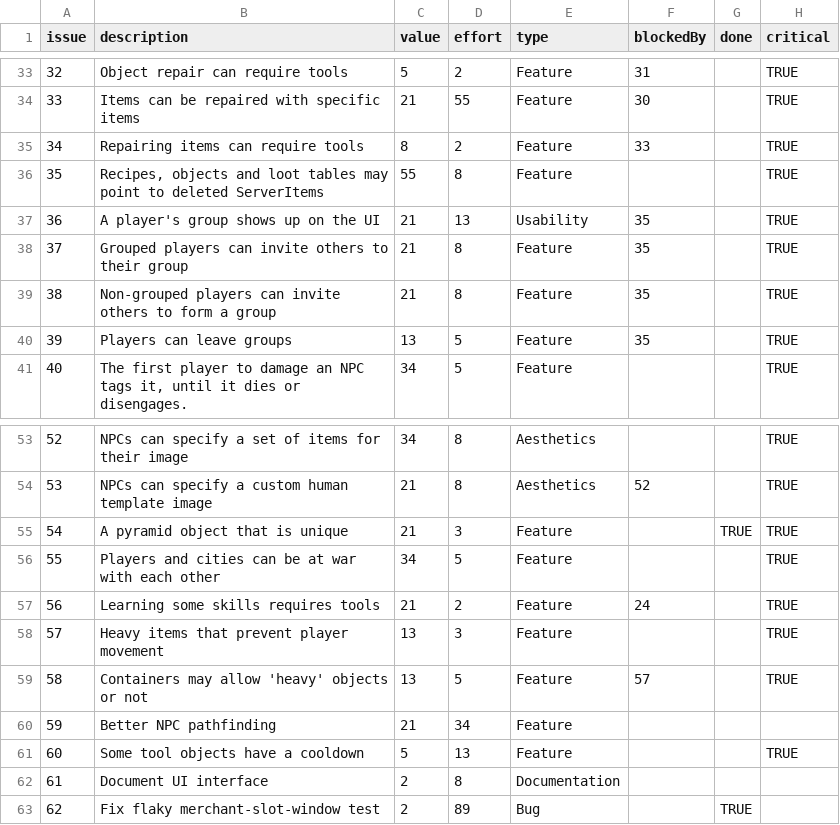
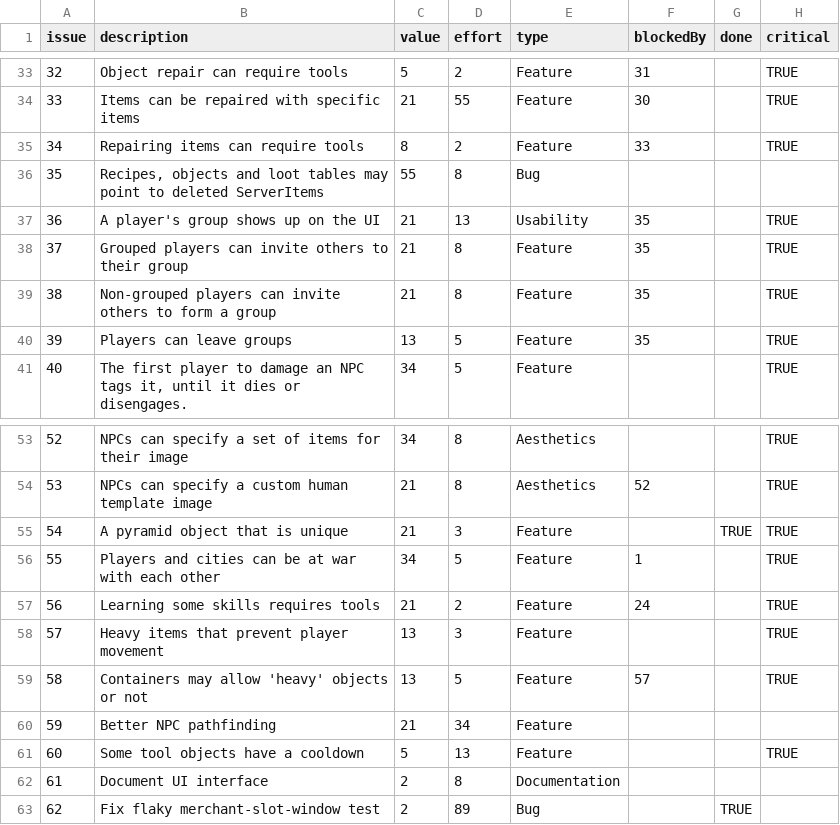
Before and after one commit to timgurto/Hellas, a CSV file: doc/backlog/backlog.csv, drawn as a sheet; only a part is shown, gaps mark what is left out.

Commit message:
Update backlog

```diff
--- a/doc/backlog/backlog.csv
+++ b/doc/backlog/backlog.csv
@@ -35,3 +35,3 @@ issue,description,value,effort,type,blockedBy,done,critical
 34,Repairing items can require tools,8,2,Feature,33,,TRUE
-35,"Recipes, objects and loot tables may point to deleted ServerItems",55,8,Feature,,,TRUE
+35,"Recipes, objects and loot tables may point to deleted ServerItems",55,8,Bug,,,
 36,A player's group shows up on the UI,21,13,Usability,35,,TRUE
@@ -55,3 +55,3 @@ issue,description,value,effort,type,blockedBy,done,critical
 54,A pyramid object that is unique,21,3,Feature,,TRUE,TRUE
-55,Players and cities can be at war with each other,34,5,Feature,,,TRUE
+55,Players and cities can be at war with each other,34,5,Feature,1,,TRUE
 56,Learning some skills requires tools,21,2,Feature,24,,TRUE
```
········
* _ABOUT THIS TASK_
Look through the data above for the word "backlog". Report each line where it occurs.

* _REPLY TO THE EXERCISE_
Before and after one commit to timgurto/Hellas, a CSV file: doc/backlog/backlog.csv, drawn as a sheet; only a part is shown, gaps mark what is left out.
Update backlog
--- a/doc/backlog/backlog.csv
+++ b/doc/backlog/backlog.csv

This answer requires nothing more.